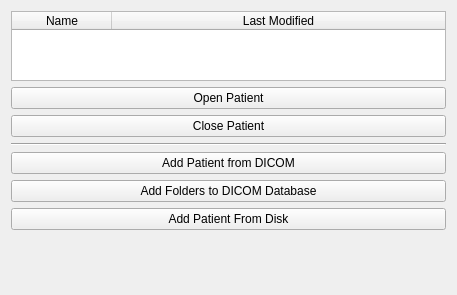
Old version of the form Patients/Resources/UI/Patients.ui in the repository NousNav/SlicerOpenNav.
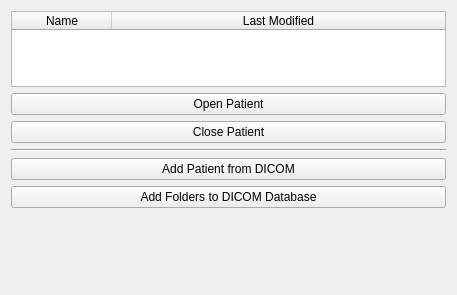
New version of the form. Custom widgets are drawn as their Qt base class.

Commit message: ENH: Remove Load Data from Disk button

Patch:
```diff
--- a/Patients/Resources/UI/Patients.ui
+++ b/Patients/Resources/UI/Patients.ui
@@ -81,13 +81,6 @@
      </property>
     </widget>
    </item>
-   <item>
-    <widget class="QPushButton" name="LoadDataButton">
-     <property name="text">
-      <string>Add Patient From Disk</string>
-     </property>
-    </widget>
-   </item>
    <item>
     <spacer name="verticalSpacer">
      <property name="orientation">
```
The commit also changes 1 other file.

» WHAT YOU WILL DO: The reply must hold each line of the records verbatim and no pictures.

» WRITTEN SOLUTION:
Old version of the form Patients/Resources/UI/Patients.ui in the repository NousNav/SlicerOpenNav.
New version of the form. Custom widgets are drawn as their Qt base class.

Commit message: ENH: Remove Load Data from Disk button

Patch:
```diff
--- a/Patients/Resources/UI/Patients.ui
+++ b/Patients/Resources/UI/Patients.ui
@@ -81,13 +81,6 @@
      </property>
     </widget>
    </item>
-   <item>
-    <widget class="QPushButton" name="LoadDataButton">
-     <property name="text">
-      <string>Add Patient From Disk</string>
-     </property>
-    </widget>
-   </item>
    <item>
     <spacer name="verticalSpacer">
      <property name="orientation">
```
The commit also changes 1 other file.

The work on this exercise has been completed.